120 S. Third St., Philadelphia PA


Having just removed a King, our new country went to great lengths to build a bank elaborate enough to create an image of solidity and stability for new investors. Its formality clearly links to Roman republican ideals and values that our country felt a kinship to.


At the end of the Revolution, our new country found itself independent but in heavy debt. Fortunately it had a secret weapon in the form of Alexander Hamilton. The founding fathers were a talented lot, but among them were three bona fide geniuses – Benjamin Franklin, Thomas Jefferson, and Alexander Hamilton. Hamilton’s genius lay with his brilliant mind and incredible organizational skills. Washington had seen Hamilton’s abilities during the American Revolution when he was Washington’s personal secretary. When he became President, Washington turned over the treasury to Hamilton and Hamilton executed a miracle.

The colonies had not had a banking system or much of a financial infrastructure – all that was taken care of by the mother country.

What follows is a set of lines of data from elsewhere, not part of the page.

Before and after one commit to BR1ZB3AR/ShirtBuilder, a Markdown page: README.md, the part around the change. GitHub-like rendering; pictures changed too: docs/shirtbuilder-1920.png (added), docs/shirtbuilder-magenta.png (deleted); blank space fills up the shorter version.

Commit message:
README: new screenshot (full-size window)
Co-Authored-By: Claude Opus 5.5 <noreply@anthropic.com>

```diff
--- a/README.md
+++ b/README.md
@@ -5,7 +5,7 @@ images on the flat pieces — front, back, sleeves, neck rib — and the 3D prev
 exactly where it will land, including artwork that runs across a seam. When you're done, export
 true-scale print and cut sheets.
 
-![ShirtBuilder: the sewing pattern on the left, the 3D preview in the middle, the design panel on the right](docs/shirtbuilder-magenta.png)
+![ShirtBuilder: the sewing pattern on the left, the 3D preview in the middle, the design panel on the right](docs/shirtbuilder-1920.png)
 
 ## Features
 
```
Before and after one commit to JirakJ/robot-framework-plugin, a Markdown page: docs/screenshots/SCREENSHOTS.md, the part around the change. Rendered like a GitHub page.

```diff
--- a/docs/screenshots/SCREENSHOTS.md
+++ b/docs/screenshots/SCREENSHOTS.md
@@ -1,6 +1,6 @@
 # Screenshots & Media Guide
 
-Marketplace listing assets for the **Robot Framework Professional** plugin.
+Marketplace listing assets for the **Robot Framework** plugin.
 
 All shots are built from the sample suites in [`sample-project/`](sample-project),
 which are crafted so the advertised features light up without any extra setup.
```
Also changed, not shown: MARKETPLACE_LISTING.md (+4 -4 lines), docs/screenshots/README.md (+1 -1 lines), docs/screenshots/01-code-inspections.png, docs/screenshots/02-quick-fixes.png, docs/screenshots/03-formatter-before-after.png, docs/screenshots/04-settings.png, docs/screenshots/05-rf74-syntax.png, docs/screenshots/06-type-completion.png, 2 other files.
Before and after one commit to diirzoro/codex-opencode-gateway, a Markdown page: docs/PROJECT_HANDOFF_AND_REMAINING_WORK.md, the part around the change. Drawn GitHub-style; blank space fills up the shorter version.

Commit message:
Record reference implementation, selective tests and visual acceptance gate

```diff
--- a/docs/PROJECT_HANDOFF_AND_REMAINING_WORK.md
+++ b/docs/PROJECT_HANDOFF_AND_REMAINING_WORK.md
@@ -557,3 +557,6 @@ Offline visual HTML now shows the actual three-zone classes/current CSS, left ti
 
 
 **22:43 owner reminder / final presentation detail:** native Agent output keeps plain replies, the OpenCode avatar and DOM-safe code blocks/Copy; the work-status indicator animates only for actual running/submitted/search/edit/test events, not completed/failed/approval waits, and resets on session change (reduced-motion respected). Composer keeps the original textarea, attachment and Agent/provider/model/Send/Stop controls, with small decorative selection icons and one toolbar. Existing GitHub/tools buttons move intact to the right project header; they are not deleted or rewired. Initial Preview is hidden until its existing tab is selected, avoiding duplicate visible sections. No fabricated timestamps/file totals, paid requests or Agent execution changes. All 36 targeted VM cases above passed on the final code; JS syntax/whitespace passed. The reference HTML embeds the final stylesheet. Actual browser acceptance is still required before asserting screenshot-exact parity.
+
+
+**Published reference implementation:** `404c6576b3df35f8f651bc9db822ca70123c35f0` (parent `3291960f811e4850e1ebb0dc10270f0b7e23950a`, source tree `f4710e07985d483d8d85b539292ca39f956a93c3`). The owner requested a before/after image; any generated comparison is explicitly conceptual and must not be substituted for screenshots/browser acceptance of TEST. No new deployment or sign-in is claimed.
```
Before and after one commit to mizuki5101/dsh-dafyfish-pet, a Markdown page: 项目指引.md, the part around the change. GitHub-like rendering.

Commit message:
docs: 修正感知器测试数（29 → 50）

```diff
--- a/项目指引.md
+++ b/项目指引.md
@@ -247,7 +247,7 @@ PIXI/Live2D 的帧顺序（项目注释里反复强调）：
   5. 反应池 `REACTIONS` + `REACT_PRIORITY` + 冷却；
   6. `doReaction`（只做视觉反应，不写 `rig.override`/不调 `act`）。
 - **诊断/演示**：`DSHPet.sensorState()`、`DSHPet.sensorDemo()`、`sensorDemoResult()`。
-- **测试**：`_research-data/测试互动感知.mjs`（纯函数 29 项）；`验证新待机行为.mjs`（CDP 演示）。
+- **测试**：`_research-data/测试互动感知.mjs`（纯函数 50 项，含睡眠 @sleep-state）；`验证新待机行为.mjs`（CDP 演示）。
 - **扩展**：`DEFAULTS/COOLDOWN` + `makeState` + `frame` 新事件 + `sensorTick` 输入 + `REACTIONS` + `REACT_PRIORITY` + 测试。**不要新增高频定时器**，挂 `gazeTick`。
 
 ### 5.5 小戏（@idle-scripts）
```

Hamilton, upon assuming the post of secretary of Treasury, was instrumental in creating the First Bank of the United States. The bank was, by design, a private corporation which chose to gain public trust by building an imposing building in the latest Federal style of architecture. Expressing all of the young optimism of the new country, its front, of Pennsylvania blue marble, is full of classical Roman details which combine to make a strong political statement.

Look above the windows to see the bundled reeds, the fasces, once the symbol of Roman imperial power. The projecting portico is held up by six Corinthian columns, the favorite architectural order of the Romans. More impressive still is the eagle in the tympanum. Actually carved of wood, (stone carvers were a pretty rare commodity in Philadelphia of 1790), it holds arrows and a shield defiantly in one set of talons and turns its head angrily toward the front of the building. If there’s any doubt that America was beginning to regard itself as the inheritor of Roman values, and perhaps Roman attitudes toward the rest of the world, this carving seems to settle the argument.

The building was designed by Samuel Blodgett, who was a merchant, author and amateur architect. He may have been inspired by the Royal Exchange in Dublin completed just 38 years earlier. The bank’s overall form is very Federal based on both English architecture of the same era and contemporary archaeological discoveries in Italy.

When you walk around the building you discover that the front of the building is a bit of a stage set. The sides and back are plain brick punctuated by beautiful Federal era double hung windows. 

 Plain, and a little severe, the sides and rear of the building don’t inspire much, but what a front façade. The colonials had just thrown off the yoke of the mother country. By building this impressive building perhaps they hoped to attract investment and let everybody know that investments would be safe with this new political enterprise.